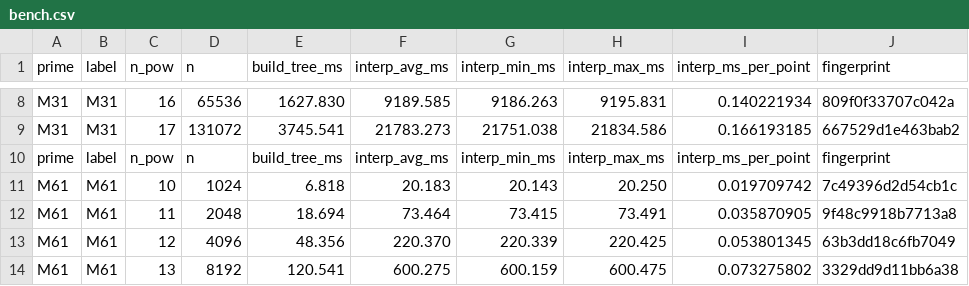
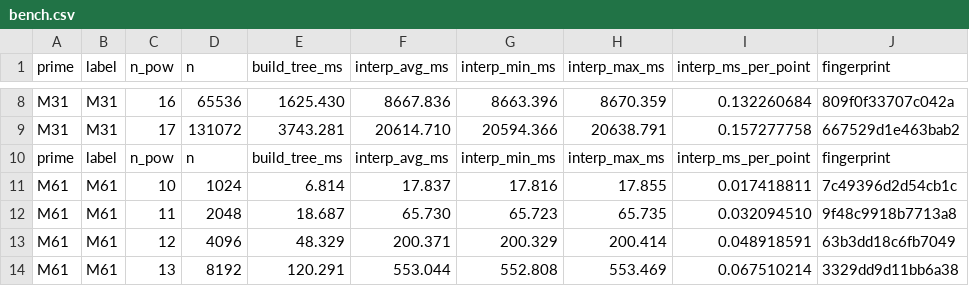
Before and after one commit to jjllzhang/poly-interp, a CSV file: data/bench.csv, drawn as a sheet; only a part is shown, gaps mark what is left out; the diff covers the shown part only; the diff names each change by its address in the sheet, - before the commit and + after, or states it on an @@ line.

```diff
--- a/data/bench.csv
+++ b/data/bench.csv
-E8 (build_tree_ms): 1627.830
+E8 (build_tree_ms): 1625.430
-F8 (interp_avg_ms): 9189.585
+F8 (interp_avg_ms): 8667.836
-G8 (interp_min_ms): 9186.263
+G8 (interp_min_ms): 8663.396
-H8 (interp_max_ms): 9195.831
+H8 (interp_max_ms): 8670.359
-I8 (interp_ms_per_point): 0.140221934
+I8 (interp_ms_per_point): 0.132260684
-E9 (build_tree_ms): 3745.541
+E9 (build_tree_ms): 3743.281
-F9 (interp_avg_ms): 21783.273
+F9 (interp_avg_ms): 20614.710
-G9 (interp_min_ms): 21751.038
+G9 (interp_min_ms): 20594.366
-H9 (interp_max_ms): 21834.586
+H9 (interp_max_ms): 20638.791
-I9 (interp_ms_per_point): 0.166193185
+I9 (interp_ms_per_point): 0.157277758
-E11 (build_tree_ms): 6.818
+E11 (build_tree_ms): 6.814
-F11 (interp_avg_ms): 20.183
+F11 (interp_avg_ms): 17.837
-G11 (interp_min_ms): 20.143
+G11 (interp_min_ms): 17.816
-H11 (interp_max_ms): 20.250
+H11 (interp_max_ms): 17.855
-I11 (interp_ms_per_point): 0.019709742
+I11 (interp_ms_per_point): 0.017418811
-E12 (build_tree_ms): 18.694
+E12 (build_tree_ms): 18.687
-F12 (interp_avg_ms): 73.464
+F12 (interp_avg_ms): 65.730
-G12 (interp_min_ms): 73.415
+G12 (interp_min_ms): 65.723
-H12 (interp_max_ms): 73.491
+H12 (interp_max_ms): 65.735
-I12 (interp_ms_per_point): 0.035870905
+I12 (interp_ms_per_point): 0.032094510
-E13 (build_tree_ms): 48.356
+E13 (build_tree_ms): 48.329
-F13 (interp_avg_ms): 220.370
+F13 (interp_avg_ms): 200.371
-G13 (interp_min_ms): 220.339
+G13 (interp_min_ms): 200.329
-H13 (interp_max_ms): 220.425
+H13 (interp_max_ms): 200.414
-I13 (interp_ms_per_point): 0.053801345
+I13 (interp_ms_per_point): 0.048918591
-E14 (build_tree_ms): 120.541
+E14 (build_tree_ms): 120.291
-F14 (interp_avg_ms): 600.275
+F14 (interp_avg_ms): 553.044
-G14 (interp_min_ms): 600.159
+G14 (interp_min_ms): 552.808
-H14 (interp_max_ms): 600.475
+H14 (interp_max_ms): 553.469
-I14 (interp_ms_per_point): 0.073275802
+I14 (interp_ms_per_point): 0.067510214
```
Also changed, not shown: 50 edited cells elsewhere in this file, 4 other files.
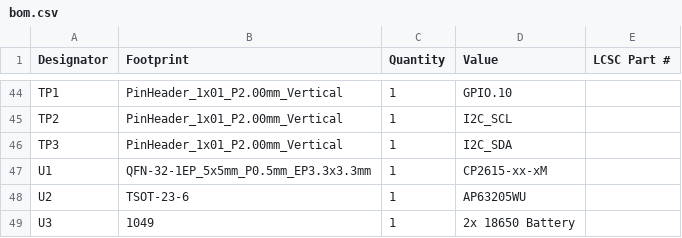
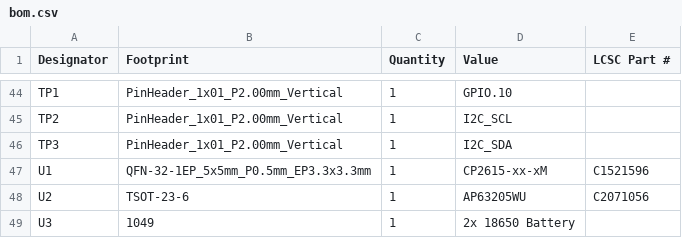
Before and after one commit to wafaffles/Miniamp, a CSV file: ECADModels_Production/bom.csv, drawn as a sheet; only a part is shown, gaps mark what is left out; the diff covers the shown part only.

```diff
--- a/ECADModels_Production/bom.csv
+++ b/ECADModels_Production/bom.csv
@@ -46,4 +46,4 @@ TP2,PinHeader_1x01_P2.00mm_Vertical,1,I2C_SCL,
 TP3,PinHeader_1x01_P2.00mm_Vertical,1,I2C_SDA,
-U1,QFN-32-1EP_5x5mm_P0.5mm_EP3.3x3.3mm,1,CP2615-xx-xM,
-U2,TSOT-23-6,1,AP63205WU,
+U1,QFN-32-1EP_5x5mm_P0.5mm_EP3.3x3.3mm,1,CP2615-xx-xM,C1521596
+U2,TSOT-23-6,1,AP63205WU,C2071056
 U3,1049,1,2x 18650 Battery,
```
Also changed, not shown: 11 edited cells elsewhere in this file, 3 other files.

******************************

Line count for "bench": count the lines of the records above that contain it and give only the number.

## [Answer for this exercise]
3